Officiating in the second half of last year taught the Otters that physical play was to be discouraged. The team, therefore, never developed the instinct to protect McDavid (or their 5'6" 16 year old leading goal scorer, Alex DeBrincat). This is not to imply that McDavid bears no responsibility in his own injury. He does. But so does his team and the league.

Teebz said...

Great comment, Brian. However, in this case - and only this case - McDavid started the fight. The OHL had nothing to do with the slash, the gloves in Cianfrone's face, or the number of punches McDavid threw.

You're absolutely right in that there are some differences with regards to teams - Philly and Boston play more physical than other NHL teams.

If you're right about the OHL treating Erie differently - and I have no reason not to believe you - then they do bear some blame overall.

But for McDavid's injury last night? No way. McDavid started that fight with his own choices after Cianfrone simply finished his check.

Teebz said...

Oh, and for Cox to use it as a crutch to shame the OHL is pretty cowardly.

Brian Wagner said...

Agreed. Last night's decision falls on McDavid. And the rhetoric being used across many media outlets using this case to emphasize the case to "get fighting out of hockey" is embarrassing.

It's so unbelievably easy to forget that stars are being made at a ridiculously young age. Then, culturally, we act surprised when a 17 year old makes a less than perfect decision. The common refrain right now is "McD should know better! Why is he fighting?!" Um...he's a kid. Why didn't he clean his room? Why did he only do half of his homework?

I guarantee he skated off the ice last night thinking some variation of "Damn, that was dumb." But I still feel the domino effect played a role... his team is not conditioned to get him out of bad situations. An organic, flow-of-the-game fight flared up and the Otters weren't ready to grab Cianfrone or McDavid to pull him away.

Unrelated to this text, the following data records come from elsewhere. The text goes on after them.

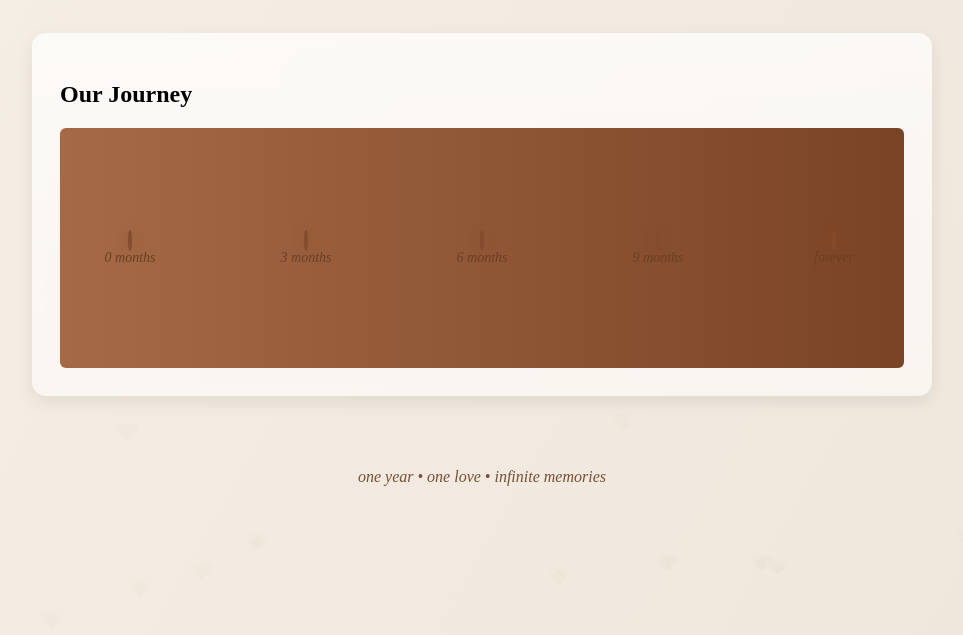
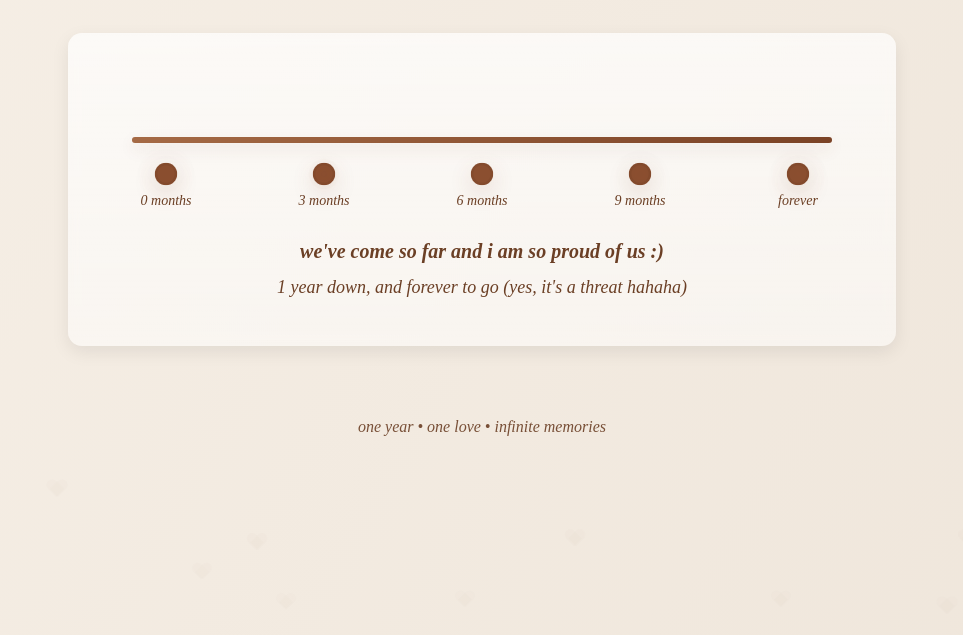
Before and after one commit to nonstopnonstop/wish, a plain HTML site: page index.html in a window 1280 px wide. Shown: the part 165-800 px from the top of the page, without its empty margins (158-1121 px from the left). Drawn offline with Linux system fonts and the light colour scheme.

Commit message:
Update index.html

```diff
--- a/index.html
+++ b/index.html
@@ -5,11 +5,12 @@
   <meta name="viewport" content="width=device-width,initial-scale=1" />
   <title>Happy 1st Anniversary!!!</title>
 
+  <!-- Styles -->
   <style>
     :root{
-      --beige-1: #f6efe6;
-      --beige-2: #efe6db;
-      --coffee: #6b3f25;
+      --beige-1: #f6efe6; /* soft beige */
+      --beige-2: #efe6db; /* slightly deeper */
+      --coffee: #6b3f25;  /* coffee brown text color */
       --accent: rgba(107,63,37,0.08);
       --dot-size: 14px;
       --dot-active: #8b4f30;
@@ -17,14 +18,18 @@
       --shadow: 0 6px 18px rgba(0,0,0,0.08);
     }
 
+    /* animated soft-gradient background */
     html,body{
       height:100%;
       margin:0;
       font-family: "Times New Roman", Times, serif;
+      -webkit-font-smoothing:antialiased;
+      -moz-osx-font-smoothing:grayscale;
       background: linear-gradient(120deg, var(--beige-1), var(--beige-2));
       overflow-y: auto;
     }
 
+    /* background animated gradient overlay */
     body::before{
       content:'';
       position:fixed;
@@ -32,7 +37,7 @@
       z-index:-2;
       background: linear-gradient(60deg, rgba(239,230,219,0.75), rgba(252,246,240,0.6) 40%, rgba(241,232,220,0.8) 70%);
       animation: gentleShift 12s linear infinite;
-      filter: blur(14px); /* slightly lighter for performance */
+      filter: blur(18px);
       transform: scale(1.05);
     }
 
@@ -42,20 +47,24 @@
       100% { transform: translateX(-6%) scale(1.03) rotate(-1deg); }
     }
 
-    /* floating hearts */
+    /* floating heart accents */
     .hearts {
       pointer-events:none;
       position:fixed;
       inset:0;
       z-index:0;
+      overflow:visible;
     }
     .heart {
       position:absolute;
       width:18px;
       height:18px;
-      opacity:0.18;
+      transform: translateY(0) scale(1);
+      opacity: 0.18;
       filter: drop-shadow(0 2px 6px rgba(107,63,37,0.06));
+      background: conic-gradient(from 180deg at 50% 50%, #fff0 0deg, #fff0 360deg);
       animation: floatUp linear infinite;
+      color: var(--coffee);
     }
     .heart::before, .heart::after{
       content:'';
@@ -64,10 +73,10 @@
       height:18px;
       background: rgba(107,63,37,0.06);
       border-radius:12px 12px 0 0;
-      top:0;
+      transform-origin:center;
     }
-    .heart::before{ left:0; transform: rotate(-45deg); }
-    .heart::after{ right:0; transform: rotate(45deg); }
+    .heart::before{ left:0; transform: rotate(-45deg); top:0; }
+    .heart::after{ right:0; transform: rotate(45deg); top:0; }
 
     @keyframes floatUp {
       0% { transform: translateY(0) scale(0.9); opacity: 0.18;}
@@ -75,10 +84,36 @@
       100% { transform: translateY(-280px) scale(1.05); opacity: 0; }
     }
 
-    .wrap { max-width:900px; margin:48px auto; padding:36px; position:relative; z-index:2; }
-    header { text-align:center; margin-bottom:36px; }
-    h1 { margin:0; font-size:42px; color:var(--coffee); font-style:italic; }
-    .subtitle { margin-top:8px; color:var(--coffee); opacity:0.9; font-style:italic; font-size:18px; }
+    .wrap {
+      max-width:900px;
+      margin:48px auto;
+      padding:36px;
+      box-sizing:border-box;
+      position:relative;
+      z-index:2;
+    }
+
+    header {
+      text-align:center;
+      margin-bottom:36px;
+    }
+
+    h1 {
+      margin:0;
+      font-size:42px;
+      color:var(--coffee);
+      font-style:italic;
+      font-family:"Times New Roman", Times, serif;
+      letter-spacing:0.6px;
+    }
+
+    .subtitle {
+      margin-top:8px;
+      color:var(--coffee);
+      opacity:0.9;
+      font-style:italic;
+      font-size:18px;
+    }
 
     .card {
       background: linear-gradient(180deg, rgba(255,255,255,0.7), rgba(255,255,255,0.5));
@@ -88,30 +123,129 @@
       backdrop-filter: blur(6px);
     }
 
-    .timeline { position:relative; padding:36px 12px 20px 12px; }
-    .timeline .line { height:6px; border-radius:6px; background: linear-gradient(90deg, rgba(107,63,37,0.12), rgba(107,63,37,0.18)); margin:40px 24px; }
-    .line .fill { position:absolute; left:0; top:0; bottom:0; width:0%; background: linear-gradient(90deg, #a56a45, #7b4326); border-radius:6px; transition: width 2s cubic-bezier(.2,.9,.2,1); }
+    .timeline {
+      position:relative;
+      padding:36px 12px 20px 12px;
+    }
 
-    .points { display:flex; justify-content:space-between; margin-top:-10px; padding:0 18px; }
-    .point { text-align:center; transform: translateY(-8px); width:80px; }
-    .dot { width:var(--dot-size); height:var(--dot-size); border-radius:50%; background:rgba(107,63,37,0.14); border:2px solid rgba(107,63,37,0.2); margin:0 auto 10px auto; }
-    .dot.active { background: var(--dot-active); transform: scale(1.25); box-shadow: 0 0 12px rgba(139,79,48,0.4); }
-    .point small { display:block; color:var(--coffee); font-style:italic; font-size:14px; }
+    .timeline .line {
+      position:relative;
+      height:6px;
+      border-radius:6px;
+      background: linear-gradient(90deg, rgba(107,63,37,0.12), rgba(107,63,37,0.18));
+      margin:40px 24px;
+      overflow:visible;
+    }
 
-    .timeline-caption { text-align:center; margin-top:22px; font-size:18px; color:var(--coffee); font-style:italic; }
+    .line .fill {
+      position:absolute;
+      left:0;
+      top:0;
+      bottom:0;
+      width:0%;
+      background: linear-gradient(90deg, #a56a45, #7b4326);
+      border-radius:6px;
+      transition: width 2s cubic-bezier(.2,.9,.2,1);
+      box-shadow: 0 6px 16px rgba(123,67,38,0.12);
+    }
 
-    footer { margin:72px 0 120px; text-align:center; color:var(--coffee); font-style:italic; opacity:0.9; }
+    .points {
+      display:flex;
+      justify-content:space-between;
+      align-items:center;
+      position:relative;
+      margin-top:-10px;
+      padding:0 18px;
+    }
+
+    .point {
+      position:relative;
+      text-align:center;
+      transform: translateY(-8px);
+      width:80px;
+      flex: 0 0 80px;
+    }
+
+    .dot {
+      width:var(--dot-size);
+      height:var(--dot-size);
+      border-radius:50%;
+      background:rgba(107,63,37,0.14);
+      border:2px solid rgba(107,63,37,0.2);
+      margin:0 auto 10px auto;
+      display:block;
+      position:relative;
+      transition: transform .35s ease, background .35s ease;
+    }
+
+    .dot.active {
+      background: var(--dot-active);
+      box-shadow: 0 6px 18px rgba(139,79,48,0.18);
+      transform: scale(1.25);
+    }
+
+    .point small {
+      display:block;
+      color:var(--coffee);
+      font-style:italic;
+      font-size:14px;
+      margin-top:4px;
+      line-height:1.2;
+    }
+
+    .meta {
+      text-align:center;
+      margin-top:14px;
+      color:var(--coffee);
+      font-style:italic;
+    }
+
+    .dot::after{
+      content:'';
+      position:absolute;
+      inset: -8px;
+      border-radius:50%;
+      pointer-events:none;
+      opacity:0;
+    }
+
+    .dot.active::after{
+      animation: pulse 1400ms infinite;
+      background: radial-gradient(circle, rgba(139,79,48,0.12), rgba(139,79,48,0));
+      opacity:1;
+    }
+
+    @keyframes pulse {
+      0% { transform: scale(0.6); opacity:0.6; }
+      100% { transform: scale(1.9); opacity:0; }
+    }
+
+    .timeline-caption {
+      text-align:center;
+      margin-top:22px;
+      font-size:18px;
+      color:var(--coffee);
+      font-style:italic;
+    }
+
+    footer {
+      margin:72px 0 120px;
+      text-align:center;
+      color:var(--coffee);
+      font-style:italic;
+      opacity:0.9;
+    }
 
     @media (max-width:680px){
-      .point { width:56px; }
+      .point { width:56px; flex:0 0 56px; }
       h1 { font-size:32px; }
       .wrap { padding:18px; }
     }
   </style>
 </head>
 <body>
-  <!-- decorative hearts -->
-  <div class="hearts" id="hearts" aria-hidden="true"></div>
+
+  <div class="hearts" id="hearts"></div>
 
   <div class="wrap">
     <header>
@@ -120,30 +254,34 @@
     </header>
 
     <section class="card" aria-labelledby="timeline-heading" role="region">
-      <h2 id="timeline-heading">Our Journey</h2>
+      <h2 id="timeline-heading" style="display:none">Timeline</h2>
 
-      <div class="timeline">
-        <div class="line">
-          <div class="fill" id="lineFill"></div>
+      <div class="timeline" aria-hidden="false">
+        <div class="line" aria-hidden="true">
+          <div class="fill" id="lineFill" role="presentation"></div>
         </div>
 
-        <div class="points" role="list">
+        <div class="points" role="list" aria-label="Milestones">
           <div class="point" role="listitem">
             <span class="dot" data-pos="0"></span>
             <small>0 months</small>
           </div>
+
           <div class="point" role="listitem">
             <span class="dot" data-pos="25"></span>
             <small>3 months</small>
           </div>
+
           <div class="point" role="listitem">
             <span class="dot" data-pos="50"></span>
             <small>6 months</small>
           </div>
+
           <div class="point" role="listitem">
             <span class="dot" data-pos="75"></span>
             <small>9 months</small>
           </div>
+
           <div class="point" role="listitem">
             <span class="dot" data-pos="100"></span>
             <small>forever</small>
@@ -151,28 +289,22 @@
         </div>
 
         <div class="timeline-caption">
-          <div style="font-weight:700; font-size:20px; margin-bottom:8px;">
+          <div style="font-weight:700; font-size:20px; margin-bottom:8px; color:var(--coffee); font-style:italic;">
             we've come so far and i am so proud of us :)
           </div>
-          <div class="meta">1 year down, and forever to go (yes, it's a threat hahaha)</div>
+          <div class="meta">1 year down, and forever to go (yes, it's a threat hahaha) </div>
         </div>
       </div>
     </section>
 
-    <!-- optional space to add photo memories later -->
-    <!-- <section class="memories">
-       <img src="photo1.jpg" alt="memory 1">
-       <img src="photo2.jpg" alt="memory 2">
-     </section> -->
-
     <footer>one year • one love • infinite memories</footer>
   </div>
 
+  <!-- scripts -->
   <script>
-    /* floating hearts */
     (function createHearts(){
       const container = document.getElementById('hearts');
-      const count = window.innerWidth < 680 ? 6 : 12; // fewer on mobile
+      const count = 12;
       for(let i=0;i<count;i++){
         const h = document.createElement('span');
         h.className = 'heart';
@@ -182,34 +314,29 @@
         const dur = 6 + Math.random()*8;
         h.style.left = left + '%';
         h.style.bottom = bottom + 'px';
+        h.style.opacity = (0.08 + Math.random()*0.14).toFixed(2);
         h.style.animationDuration = dur + 's';
         h.style.animationDelay = delay + 's';
+        h.style.transform = 'translateY(0) scale(' + (0.7 + Math.random()*0.5) + ')';
         container.appendChild(h);
       }
     })();
 
-    /* timeline animation */
     window.addEventListener('load', function(){
       const fill = document.getElementById('lineFill');
+      requestAnimationFrame(() => {
+        fill.style.width = '100%';
+      });
+
       const dots = Array.from(document.querySelectorAll('.dot'));
-      requestAnimationFrame(() => { fill.style.width = '100%'; });
-
       dots.forEach((d, idx) => {
         setTimeout(()=> d.classList.add('active'), 300 + idx*380);
       });
 
-      // sync final dot glow with fill completion
       setTimeout(()=> {
         const final = dots[dots.length-1];
         final.classList.add('active');
-      }, 2000);
-    });
-
-    /* keyboard navigation */
-    document.addEventListener('keydown', (e) => {
-      if(e.key.toLowerCase() === 't') {
-        document.querySelector('.timeline').scrollIntoView({behavior:'smooth', block:'center'});
-      }
+      }, 1700);
     });
   </script>
 </body>
```
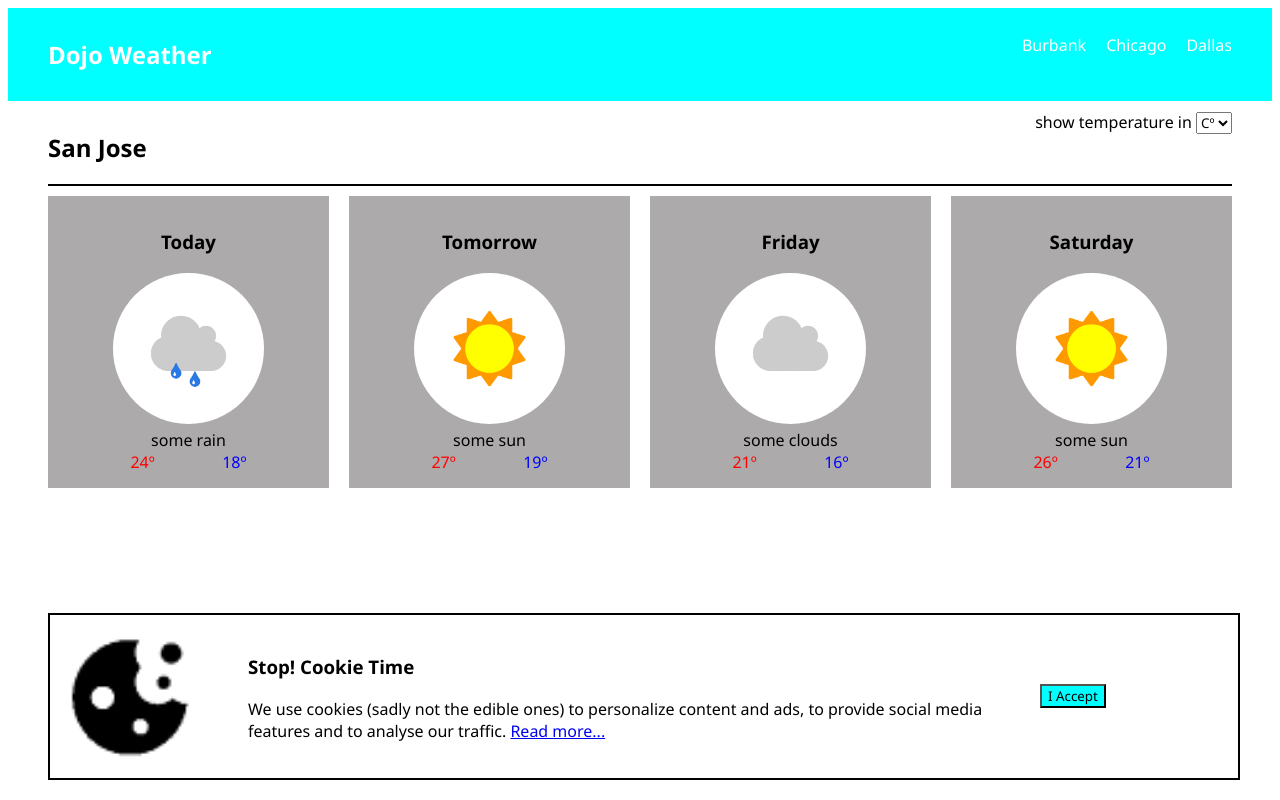
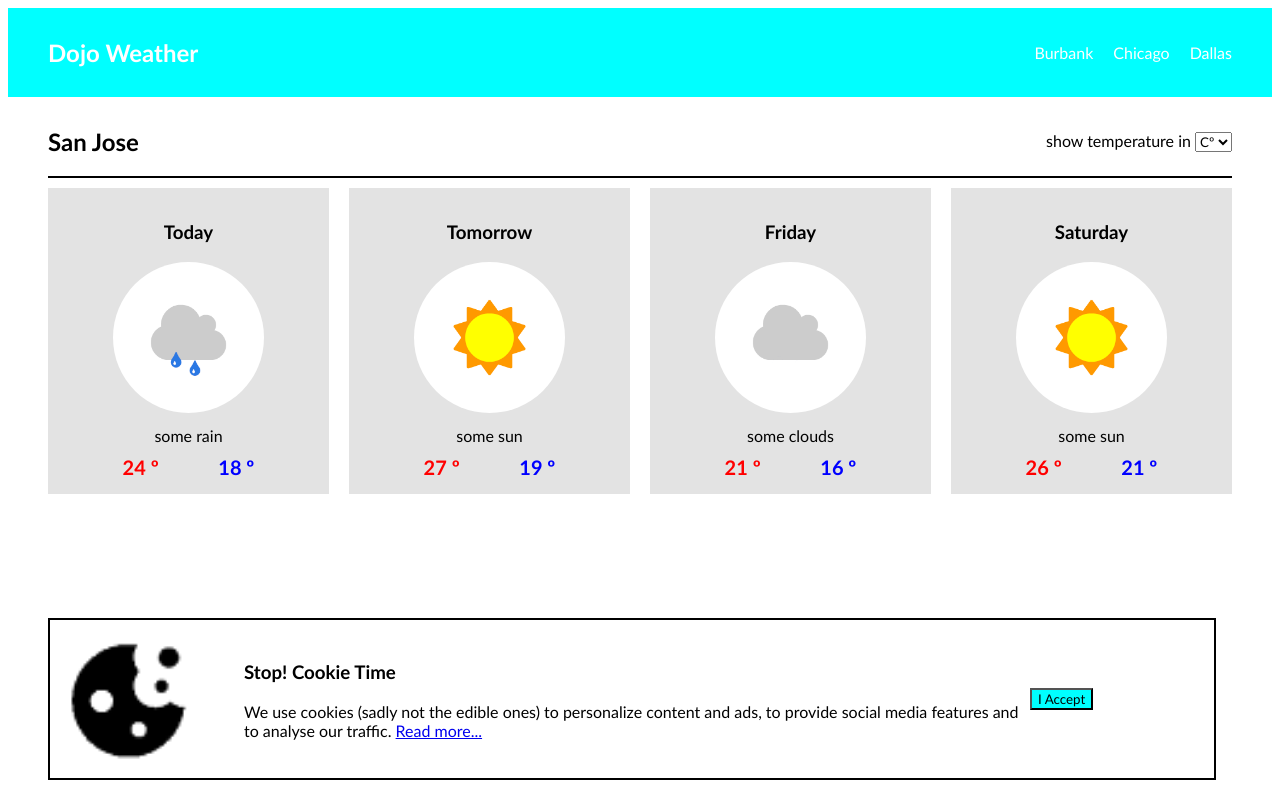
Before and after one commit to Alfredo08/Web-Fundamentals-September-2022, a plain HTML site: page Week 2/Day 2/Dojo Weather/index.html in a window 1280 px wide. Drawn offline with Linux system fonts and the light colour scheme.

Commit message:
Adding JS and final CSS details

```diff
--- a/Week 2/Day 2/Dojo Weather/css/styles.css
+++ b/Week 2/Day 2/Dojo Weather/css/styles.css
@@ -1,5 +1,5 @@
 *{
-    font-family:'Segoe UI', Tahoma, Geneva, Verdana, sans-serif;
+    font-family:'Trebuchet MS', 'Lucida Sans Unicode', 'Lucida Grande', 'Lucida Sans', Arial, sans-serif
 }
 
 nav{
@@ -12,6 +12,7 @@ nav{
 
 .navigationCities{
     display: flex;
+    align-items: center;
 }
 
 .city{
@@ -23,6 +24,7 @@ nav{
     justify-content: space-between;
     margin: 10px 40px;
     border-bottom: 2px solid black;
+    align-items: center;
 }
 
 .weatherByDay{
@@ -33,7 +35,7 @@ nav{
 }
 
 .dayOfWeek{
-    background-color: rgb(172, 170, 170);
+    background-color: rgb(227, 227, 227);
     flex: 1;
     text-align: center;
     padding: 15px;
@@ -54,6 +56,11 @@ nav{
 
 .min{
     color: blue;
+}
+
+.max, .min{
+    font-size: 20px;
+    font-weight: 900;
 }
 
 .cookiePolicy{
@@ -79,4 +86,19 @@ nav{
 
 .cookieAccept > button{
     background-color: aqua;
+    border-color: black;
+    cursor: pointer;
+    margin: 0 10px;
 }
+
+.hideElement{
+    display: none;
+}
+
+.max::after, .min::after{
+    content: "º";
+}
+
+.weatherStatus{
+    margin: 10px 0;
+}
--- a/Week 2/Day 2/Dojo Weather/index.html
+++ b/Week 2/Day 2/Dojo Weather/index.html
@@ -14,13 +14,13 @@
                 Dojo Weather
             </h1>
             <div class="navigationCities">
-                <p class="city">
+                <p class="city" onclick="loadingCityInformation(this)">
                     Burbank
                 </p>
-                <p class="city">
+                <p class="city" onclick="loadingCityInformation(this)">
                     Chicago
                 </p>
-                <p class="city">
+                <p class="city" onclick="loadingCityInformation(this)">
                     Dallas
                 </p>
             </div>
@@ -34,7 +34,7 @@
                     <span>
                         show temperature in
                     </span>
-                    <select class="currentTemperature">
+                    <select class="currentTemperature" onchange="changeTemperature(this)">
                         <option value="cel">
                             Cº
                         </option>
@@ -57,10 +57,10 @@
                     </div>
                     <div class="maxMinTemperature">
                         <span class="max">
-                            24º
+                            24
                         </span>
                         <span class="min">
-                            18º
+                            18
                         </span>
                     </div>
                 </div>
@@ -76,10 +76,10 @@
                     </div>
                     <div class="maxMinTemperature">
                         <span class="max">
-                            27º
+                            27
                         </span>
                         <span class="min">
-                            19º
+                            19
                         </span>
                     </div>
                 </div>
@@ -95,10 +95,10 @@
                     </div>
                     <div class="maxMinTemperature">
                         <span class="max">
-                            21º
+                            21
                         </span>
                         <span class="min">
-                            16º
+                            16
                         </span>
                     </div>
                 </div>
@@ -114,10 +114,10 @@
                     </div>
                     <div class="maxMinTemperature">
                         <span class="max">
-                            26º
+                            26
                         </span>
                         <span class="min">
-                            21º
+                            21
                         </span>
                     </div>
                 </div>
@@ -137,7 +137,7 @@
                     </p>
                 </div>
                 <div class="cookieAccept">
-                    <button>
+                    <button onclick="removeCookie(this)">
                         I Accept
                     </button>
                 </div>
--- a/Week 2/Day 2/Dojo Weather/js/index.js
+++ b/Week 2/Day 2/Dojo Weather/js/index.js
@@ -0,0 +1,25 @@
+
+function loadingCityInformation( element ){
+    alert( "Loading weather report..." );
+}
+
+function removeCookie( element ){
+    let policyContainer = document.querySelector( ".cookiePolicy" );
+    policyContainer.remove(); // Completely deletes the element from the DOM
+    // policyContainer.classList.add( "hideElement" ); // Adds a class with CSS to the element
+}
+
+function changeTemperature( element ){
+    let allDegrees = document.querySelectorAll( ".max, .min" );
+
+    for( let i = 0; i < allDegrees.length; i ++ ){
+        let currentNum;
+        if( element.value === "far" ){
+            currentNum = Math.round( Number(allDegrees[i].textContent) * 1.8 + 32 );
+        }
+        else{
+            currentNum = Math.round( (Number(allDegrees[i].textContent) - 32) * .5556 );
+        }
+        allDegrees[i].textContent = currentNum;
+    }
+}
```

If there's an upside, this might have just made a few of the more casual fans learn McDavid's name half a season early. The headlines are everywhere and his return will be eagerly anticipated.